**Work instructions:** Which lines make up the answer? Those from the line with "Add Beat It (Fall Out Boy)" through the end of the data; reproduce them exactly.

**Input for this task:**
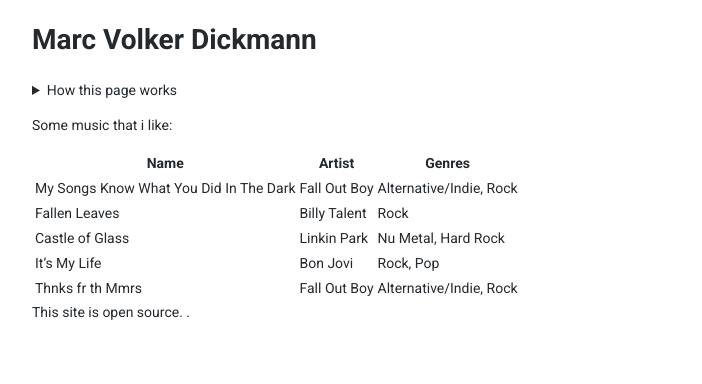
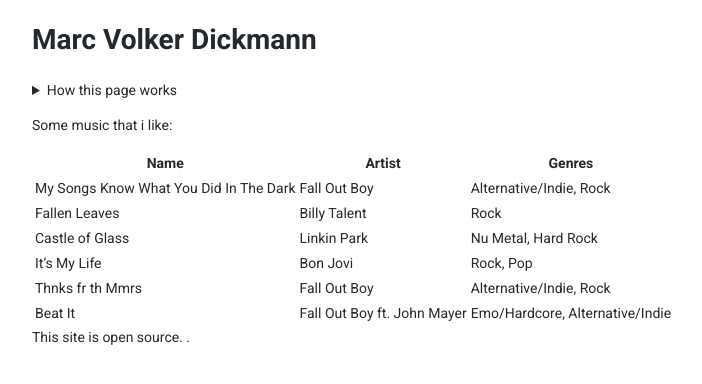
Before and after one commit to marc-q/fmtone, a Jekyll site: the page built from music.md, in a window 1280 px wide. Shown: the top 384 px of the page, without its empty margins (116-818 px from the left). Built offline with Jekyll 4.4.1, drawn with Linux system fonts in a browser that asks for light colours.

Commit message:
Add Beat It (Fall Out Boy)

```diff
--- a/music.md
+++ b/music.md
@@ -17,3 +17,4 @@
 | Castle of Glass | Linkin Park | Nu Metal, Hard Rock |
 | It's My Life | Bon Jovi | Rock, Pop |
 | Thnks fr th Mmrs | Fall Out Boy | Alternative/Indie, Rock |
+| Beat It | Fall Out Boy ft. John Mayer | Emo/Hardcore, Alternative/Indie |
```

**Solution to this problem:**
Add Beat It (Fall Out Boy)

```diff
--- a/music.md
+++ b/music.md
@@ -17,3 +17,4 @@
 | Castle of Glass | Linkin Park | Nu Metal, Hard Rock |
 | It's My Life | Bon Jovi | Rock, Pop |
 | Thnks fr th Mmrs | Fall Out Boy | Alternative/Indie, Rock |
+| Beat It | Fall Out Boy ft. John Mayer | Emo/Hardcore, Alternative/Indie |
```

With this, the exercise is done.